  7. I'd save my cash for something more of a priority, like legal fees to completely make this Chase thing go away. Chase not being able to provide basic documentation...and admitting it....is fatal to going forward in Court. BTW, I've noticed many CC companies can't or won't provide documentation past 18-months. This is especially true of agreements. Lord help them, if you ask for an audit of the account! Good luck. PS: Be aware Chase may attempt to *flip* this account.
  8. usctronjanalum is, I believe, a young person [don't know if male or female] that works as a gopher for an attorney father. When first started posted USC appeared much like a previous banned member in writing style and attitude. Some of USC's info is good. Much is nonsense and certainly doesn't represent the actions of a successful attorney dealing with the Court System. Take USC's advice, like everyone else's advice on this blog with a raised eyebrow. With few exceptions we're all jail house lawyers, but all are trying to help folks in distress. It's a pity since USC is NYS, USC doesn't get into a law school for a year then work for Dad reading the law until ready for the bar. A person can do this in NYS. USC sounds young enough to put up with a terminal college lawyer professor for a year.
  9. Something comparable happened to me in 1998 with old MBNA. Out of the blue I was called asking for a non-existent *missed payment* and then received an immediate pitch to take out a home equity loan [at 14.8%] for the unpaid balance. This phone call started me checking the file. What came to be was ID Thief, and five-years with three court appearances later me correcting the record and being awarded $1.6k for the FDCPA violations and legal fees. Check these things out.
  10. If CACH-CACV-Collect America and their cronies can't respond to a Bill of Particulars and a Discovery Demand, and these outfits suggest the individual charge data is not available on this account, Isn't that to be fatal to going forward? Wouldn't this be the reason for withdrawing the MSJ?

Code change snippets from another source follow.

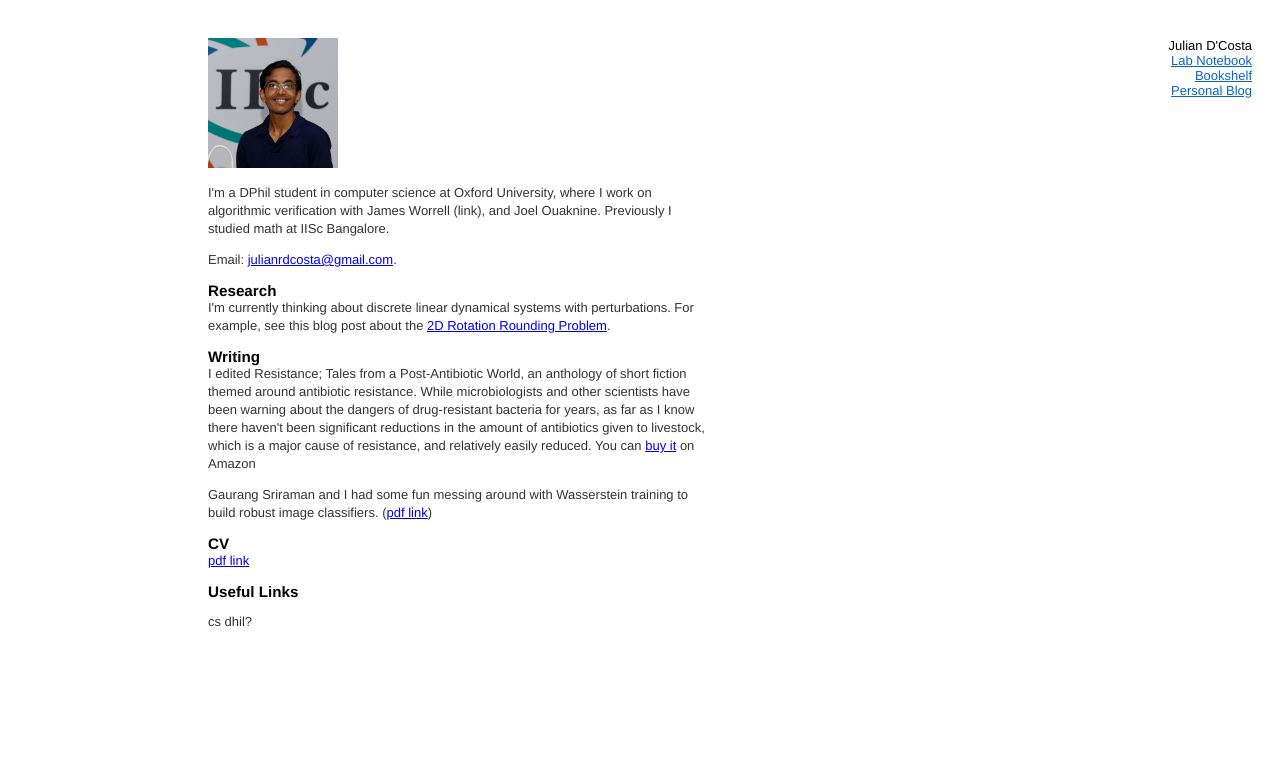
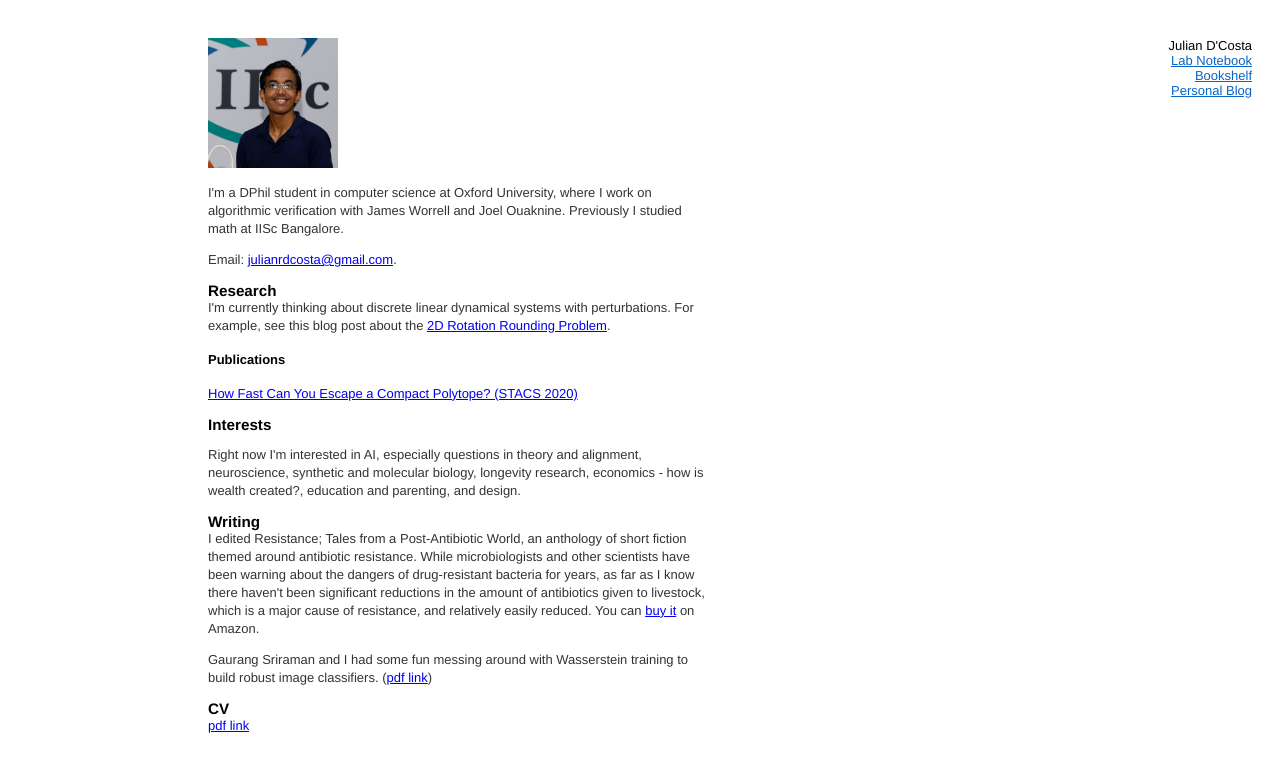
Before and after one commit to julianrdcosta/julianrdcosta.github.io, a Jekyll site: the page built from index.html, in a window 1280 px wide. Shown: the top 772 px of the page. Built offline with Jekyll 4.4.1, drawn with Linux system fonts in a browser that asks for light colours.

Commit message:
Update index.html

```diff
--- a/index.html
+++ b/index.html
@@ -21,27 +21,32 @@ title: Julian R D'Costa
 
 <img src="/pics/julian_headshot.jpg" height="130">
 
-<p>I'm a DPhil student in computer science at Oxford University, where I work on algorithmic verification with James Worrell (link), and Joel Ouaknine. Previously I studied math at IISc Bangalore.</p>
+<p>I'm a DPhil student in computer science at Oxford University, where I work on algorithmic verification with James Worrell and Joel Ouaknine. Previously I studied math at IISc Bangalore.</p>
 
 <p>Email: <a href="mailto:julianrdcosta@gmail.com">julianrdcosta@gmail.com</a>.</p>
 
  <h3>Research</h3>
 <p class="notop">I'm currently thinking about discrete linear dynamical systems with perturbations. For example, see this blog post
-  about the <a href="https://justunreadableicon.wordpress.com/2020/09/25/on-the-2d-rotation-rounding-problem">2D Rotation Rounding Problem</a>.</p>
+  about the <a href="https://justunreadableicon.wordpress.com/2020/09/25/on-the-2d-rotation-rounding-problem" target="_blank">2D Rotation Rounding Problem</a>.</p>
+
+  <h4>Publications</h4>
+  <p class="notop">
+  <a href="https://people.mpi-sws.org/~joel/publications/escape-bounds20abs.html" target="_blank">How Fast Can You Escape a Compact Polytope? (STACS 2020)</a></p>
+
+  <h3>Interests</h3> <p>Right now I'm interested in AI, especially questions in theory and alignment, neuroscience, synthetic and molecular biology, longevity research, economics - how is wealth created?, education and parenting, and design. </p>
 
   <h3>Writing</h3>
   <p class="notop">I edited Resistance; Tales from a Post-Antibiotic World, an anthology of short fiction themed around antibiotic resistance.
   While microbiologists and other scientists have been warning about the dangers of drug-resistant bacteria for years, as far as I know there haven't been
   significant reductions in the amount of antibiotics given to livestock, which is a major cause of resistance, and relatively easily reduced.
-  You can <a href="https://www.amazon.in/Resistance-Tales-Post-Antibiotic-Julian-DCosta/dp/8192570789/">buy it</a> on Amazon</p>
+  You can <a href="https://www.amazon.in/Resistance-Tales-Post-Antibiotic-Julian-DCosta/dp/8192570789/" target="_blank">buy it</a> on Amazon.</p>
 
   <p>Gaurang Sriraman and I had some fun messing around with Wasserstein training to build robust
-    image classifiers. (<a href="/files/Deep_Learning_project_adversarial_examples_Julian_Gaurang.pdf">pdf link</a>)</p>
+    image classifiers. (<a href="/files/Deep_Learning_project_adversarial_examples_Julian_Gaurang.pdf" target="_blank">pdf link</a>)</p>
 
   <h3>CV</h3>
-  <p class="notop"><a href="/files/JulianDCostaPublicCV.pdf">pdf link</a></p>
+  <p class="notop"><a href="/files/JulianDCostaPublicCV.pdf" target="_blank">pdf link</a></p>
 
-  <h3>Useful Links</h3> <p>cs dhil?</p>
 
 </div>
 
```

  11. CACH=Collect America. They're JDB. I doubt documentation will be sent in reply for your motions because they don't exist. Think you're dealing with an account stated. I'd be asking for your bank agreement. I doubt it'll be produced, or if one is it won't be the agreement you *signed*. There certainly not an agreement between you and CACH. CACH is banking on a default judgment. Appearing on Court date will throw CACH into a tailspin. Collection legals play hard and bluff until they appear in front of a judge. Good luck.
  12. If you're around NYC, check out this link. You should get aid from this outfit. http://www.nedap.org/index.html Good luck.
  13. I'd check with your Dept of State if the CA is registered in your state. If so, where and who is their registered agent and the address.
  14. Whoa. I've heard "Unclean Hands" used in connection with land disputes, lately with predatory lending institutions attempting to flip a loan or not providing audits. Background: Goes back to old English law with their two courts for the King’s Law and then Court for equity. Courts of Equity were run by the clergy and a person appealed to the mercy of the King. One of the qualifications was a person had to be forthright, upstanding with “clean hands”. US States [former English Colonies] combined the Court of Law and the Court of Equity, but some still have them separate. Maryland may be one of these states having a separate Court of Equity. Think I have this GeeWhiz Info right. If not, maybe fellow bloggers can correct or fill –in.
  15. OP, Check out your vehicle with NADA. It's more real world than Kelly Blue Book IMHO. Link: http://www.nadaguides.com/ Good luck.